== TASK STATEMENT ==
Please filter the listing below and copy out the lines that hold "deviceController".

== THE DATA ==

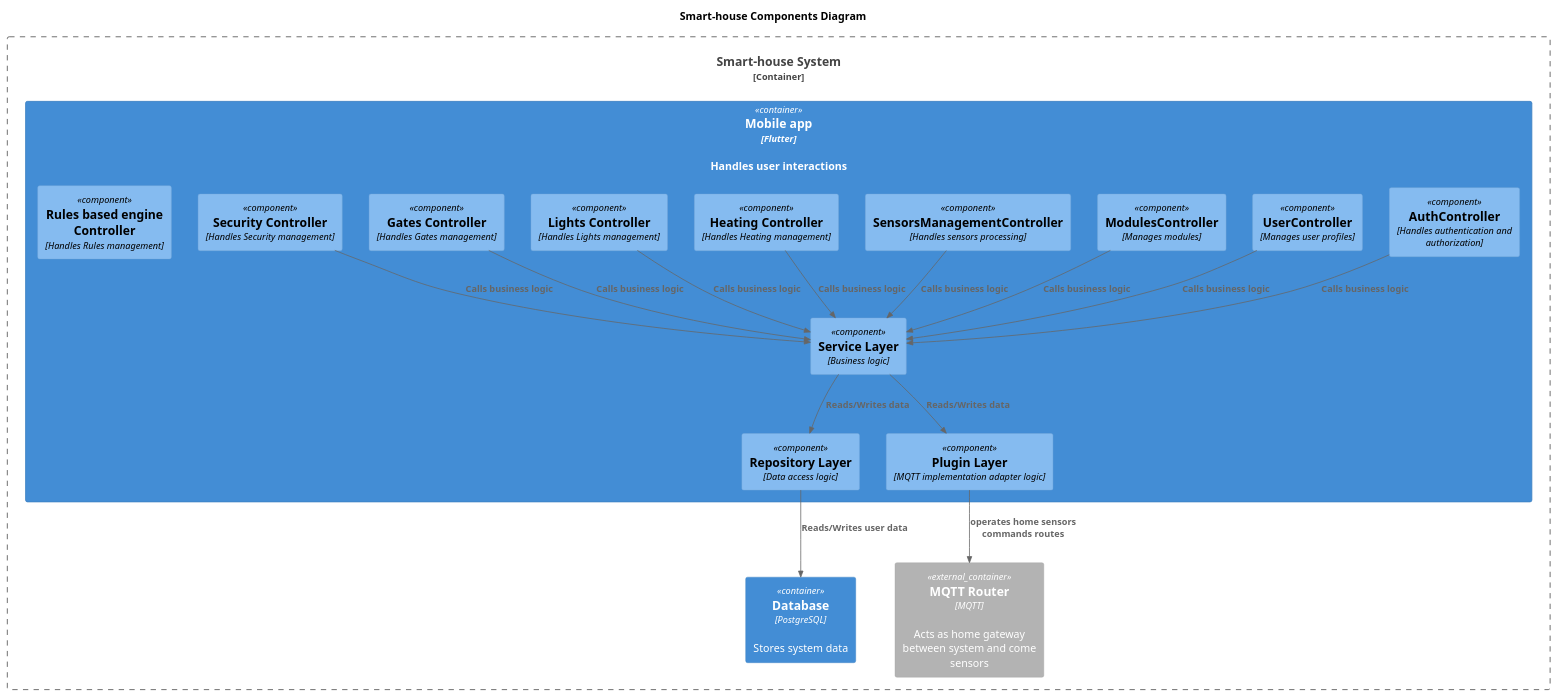
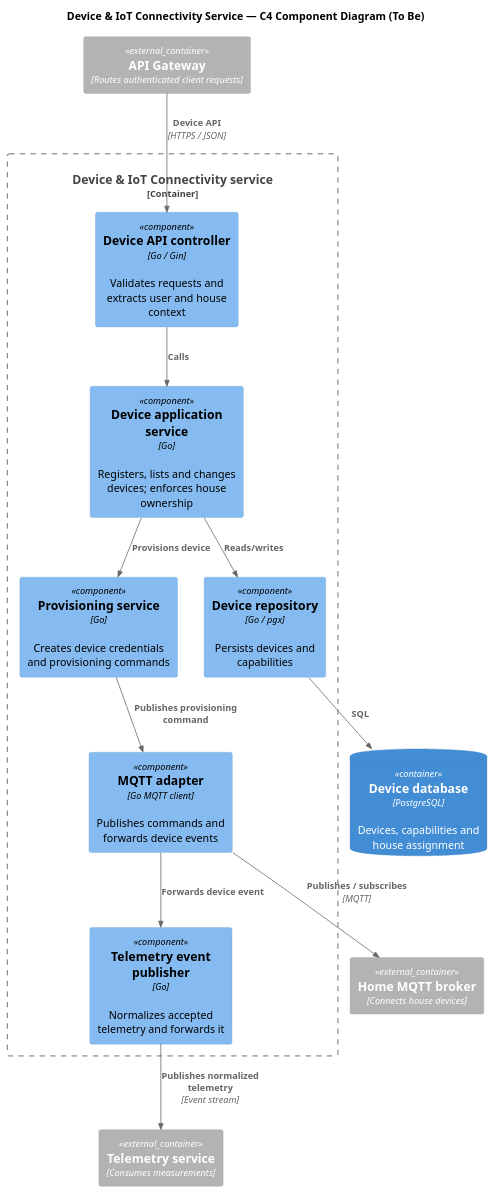
One commit to bormoley1983/architecture-warmhouse changed the diagram in docs/architecture/microservices/c4_components_smartHouse.puml. Above: the diagram before and after it, drawn with PlantUML. The commit also changed 6 other files, not shown here.

Commit message:
container diagram updated distinguishing all the major services required by PRD as "service". removing monolitycal representation

```diff
--- a/docs/architecture/microservices/c4_components_smartHouse.puml
+++ b/docs/architecture/microservices/c4_components_smartHouse.puml
@@ -1,43 +1,30 @@
 @startuml
-
-title Smart-house Components Diagram
+title Device & IoT Connectivity Service — C4 Component Diagram (To Be)
 
 top to bottom direction
-
 !includeurl https://raw.githubusercontent.com/plantuml-stdlib/C4-PlantUML/master/C4_Component.puml
 
-Container_Boundary(SmartHouseSystem, "Smart-house System") {
-  Container(App, "Mobile app", "Flutter", "Handles user interactions")
-  Container(Database, "Database", "PostgreSQL", "Stores system data")
-  Container_Ext(MQTTRouter, "MQTT Router", "MQTT", "Acts as home gateway between system and come sensors")
-  Container_Ext(MQTTRouter, "MQTT Router", "MQTT", "Acts as home gateway between system and come sensors")
+Container_Ext(gateway, "API Gateway", "Routes authenticated client requests")
+Container_Ext(mqttBroker, "Home MQTT broker", "Connects house devices")
+ContainerDb(deviceDb, "Device database", "PostgreSQL", "Devices, capabilities and house assignment")
+Container_Ext(telemetryService, "Telemetry service", "Consumes measurements")
+
+Container_Boundary(iotService, "Device & IoT Connectivity service") {
+  Component(deviceController, "Device API controller", "Go / Gin", "Validates requests and extracts user and house context")
+  Component(deviceApplicationService, "Device application service", "Go", "Registers, lists and changes devices; enforces house ownership")
+  Component(provisioningService, "Provisioning service", "Go", "Creates device credentials and provisioning commands")
+  Component(deviceRepository, "Device repository", "Go / pgx", "Persists devices and capabilities")
+  Component(mqttAdapter, "MQTT adapter", "Go MQTT client", "Publishes commands and forwards device events")
+  Component(telemetryPublisher, "Telemetry event publisher", "Go", "Normalizes accepted telemetry and forwards it")
 }
 
-Container(App, "Mobile app", "Flutter") {
-  Component(AuthController, "AuthController", "Handles authentication and authorization")
-  Component(UserController, "UserController", "Manages user profiles")
-  Component(ModulesController, "ModulesController", "Manages modules")
-  Component(SensorsManagementController, "SensorsManagementController", "Handles sensors processing")
-  Component(HeatingController, "Heating Controller", "Handles Heating management")
-  Component(LightsController, "Lights Controller", "Handles Lights management")
-  Component(GatesController, "Gates Controller", "Handles Gates management")
-  Component(SecurityController, "Security Controller", "Handles Security management")
-  Component(RBEController, "Rules based engine Controller", "Handles Rules management")
-  Component(ServiceLayer, "Service Layer", "Business logic")
-  Component(RepositoryLayer, "Repository Layer", "Data access logic")
-  Component(PluginLayer, "Plugin Layer", "MQTT implementation adapter logic")
-}
-
-Rel(AuthController,ServiceLayer,"Calls business logic")
-Rel(UserController,ServiceLayer,"Calls business logic")
-Rel(ModulesController,ServiceLayer,"Calls business logic")
-Rel(SensorsManagementController,ServiceLayer,"Calls business logic")
-Rel(HeatingController,ServiceLayer,"Calls business logic")
-Rel(LightsController,ServiceLayer,"Calls business logic")
-Rel(GatesController,ServiceLayer,"Calls business logic")
-Rel(SecurityController,ServiceLayer,"Calls business logic")
-Rel(ServiceLayer,RepositoryLayer,"Reads/Writes data")
-Rel(ServiceLayer,PluginLayer,"Reads/Writes data")
-Rel(RepositoryLayer,Database,"Reads/Writes user data")
-Rel(PluginLayer,MQTTRouter,"operates home sensors commands routes")
+Rel(gateway, deviceController, "Device API", "HTTPS / JSON")
+Rel(deviceController, deviceApplicationService, "Calls")
+Rel(deviceApplicationService, provisioningService, "Provisions device")
+Rel(deviceApplicationService, deviceRepository, "Reads/writes")
+Rel(deviceRepository, deviceDb, "SQL")
+Rel(provisioningService, mqttAdapter, "Publishes provisioning command")
+Rel(mqttAdapter, mqttBroker, "Publishes / subscribes", "MQTT")
+Rel(mqttAdapter, telemetryPublisher, "Forwards device event")
+Rel(telemetryPublisher, telemetryService, "Publishes normalized telemetry", "Event stream")
 @enduml
```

== FINISHED TASK ==
+  Component(deviceController, "Device API controller", "Go / Gin", "Validates requests and extracts user and house context")
+Rel(gateway, deviceController, "Device API", "HTTPS / JSON")
+Rel(deviceController, deviceApplicationService, "Calls")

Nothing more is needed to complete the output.